One time when I was a child, I had head lice. Or my brother had it, or perhaps my sister. It didn’t matter. Once one person had lice, everyone had lice. It spread through our schools like chicken pox, like a common cold. Head lice was like a yawn during a particularly tedious test or quiet study period. It jumped from one student to the next, making its way around the room until everyone’s mouth was stretched wide with exhaustion and it made no difference who yawned first, everyone was tired. There is no Patient Zero with head lice. Once you find it on one child, you can be sure there’s already another 10, 15, 2o carrying the bug home, sharing it with their siblings who will then go to school and pass it on to their classes, spreading it from one grade to the next until the whole school is throwing down their pencils in frustration and angrily scratching their heads.

My mother had to strip all the beds. Sheets, blankets, towels, clothes. Quilts that had been locked away in cedar trunks. Bath mats and rugs and every hat in the house. Everything had to be cleaned and disinfected. Cycle after cycle of laundry needed washing. It was like head lice had been genetically engineered by detergent companies. You could go through box after box of Tide and still not be sure the pests were truly gone.

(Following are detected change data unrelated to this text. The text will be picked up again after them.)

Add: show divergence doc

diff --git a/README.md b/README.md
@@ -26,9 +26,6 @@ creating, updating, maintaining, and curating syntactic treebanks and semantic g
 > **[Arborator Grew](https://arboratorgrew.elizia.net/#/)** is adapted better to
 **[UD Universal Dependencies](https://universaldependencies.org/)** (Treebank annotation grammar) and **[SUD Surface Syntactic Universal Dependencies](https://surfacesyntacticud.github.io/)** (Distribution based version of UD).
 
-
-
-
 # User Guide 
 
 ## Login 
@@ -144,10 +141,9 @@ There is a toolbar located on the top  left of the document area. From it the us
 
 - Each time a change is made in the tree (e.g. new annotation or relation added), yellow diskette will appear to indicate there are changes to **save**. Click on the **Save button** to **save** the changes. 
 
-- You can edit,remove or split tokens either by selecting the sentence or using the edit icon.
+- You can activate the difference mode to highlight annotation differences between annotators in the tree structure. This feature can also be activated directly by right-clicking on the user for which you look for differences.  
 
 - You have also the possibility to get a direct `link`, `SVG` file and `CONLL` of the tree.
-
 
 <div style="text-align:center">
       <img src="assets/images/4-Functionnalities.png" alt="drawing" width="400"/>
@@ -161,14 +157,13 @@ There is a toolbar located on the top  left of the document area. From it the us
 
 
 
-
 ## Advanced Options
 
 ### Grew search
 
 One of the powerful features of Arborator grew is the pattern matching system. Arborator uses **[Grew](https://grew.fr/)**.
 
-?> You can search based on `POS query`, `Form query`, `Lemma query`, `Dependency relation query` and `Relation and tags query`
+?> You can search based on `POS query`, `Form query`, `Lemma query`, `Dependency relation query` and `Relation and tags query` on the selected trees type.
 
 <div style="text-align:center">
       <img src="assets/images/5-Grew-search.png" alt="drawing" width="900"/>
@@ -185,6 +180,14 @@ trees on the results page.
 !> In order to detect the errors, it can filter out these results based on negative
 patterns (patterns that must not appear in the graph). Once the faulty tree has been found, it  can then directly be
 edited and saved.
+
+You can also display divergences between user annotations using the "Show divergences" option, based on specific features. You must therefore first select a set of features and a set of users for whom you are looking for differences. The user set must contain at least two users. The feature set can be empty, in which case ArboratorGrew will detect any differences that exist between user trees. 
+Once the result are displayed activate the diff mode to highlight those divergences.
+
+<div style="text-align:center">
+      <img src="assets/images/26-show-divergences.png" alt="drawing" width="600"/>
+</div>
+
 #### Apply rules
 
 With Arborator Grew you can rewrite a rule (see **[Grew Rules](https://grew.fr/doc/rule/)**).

We had to sit in the bathtub and comb a special lice-killing shampoo through our hair with a special lice-killing-shampoo-spreading comb. We had to be extra clean for the days and weeks that followed. No piles of dirty clothes on the floor. No going to bed without showering. It was frustrating and tiresome, but it was also in a strange way kind of pleasant. That kind of dedicated, stripped down house cleansing was soul cleansing as well. It felt like a fresh start, a chance to begin again free from pests and irritations. It required a kind of mindfulness and devotion that is so rarely applied to the mundanities of everyday life.

I woke up Thursday morning infected by a sort of existential head lice, and the only way I could think to rid myself of this feeling of confusion and disconnected self was to vigorously clean my entire house. I swept and wiped down all of the hardwood floors. I vacuumed the bedroom carpet twice until I was sure that every deeply buried speck of dust and melancholy had been sucked away. I reorganized all my jewelry and toiletries. I folded every last piece of laundry, and washed random items, like the slip-on covers of our dining room chairs that had never occurred to me before as being in need of washing. I rearranged the furniture in the dining room to facilitate a better sense of flow from the living room to the kitchen, as if flow was something I had always cared about, but previously neglected. As if flow was something I even understood. I wiped down all the counters and table tops. I dusted the shelves and picture frames. I spent ten ridiculous minutes fluffing the pillows on the couch. I needed to cleanse my life of whatever bad energy had followed me from sleep to waking. I needed to stand in the middle of my house and smell the strong scent of disinfectant. I needed to stand beneath the spray of the shower head and feel the blood return to my limbs and cheeks. I cancelled my appointments and focused solely on the task of cleansing my world, my self. I was Patient Zero and I would not let this bug spread to anyone else.

I felt better. With the floors free of dog hair and the soap scum banished from the tub. With clean clothes neatly stacked in my dresser drawers and my brightly colored scarves hanging organized on the same rack that held my earrings. I felt the air in the house slowly stop trembling and pulsing. I felt my feet resting ever more steadily against the floor. I don’t know what it was that infected me on Thursday morning, but I knew that I had to wash it away. I had to purge it, scald it, bury it under a spray of household chemicals. I had to strip away everything that felt disorderly, chaotic and begin again fresh, free from the pests and irritations of my psyche.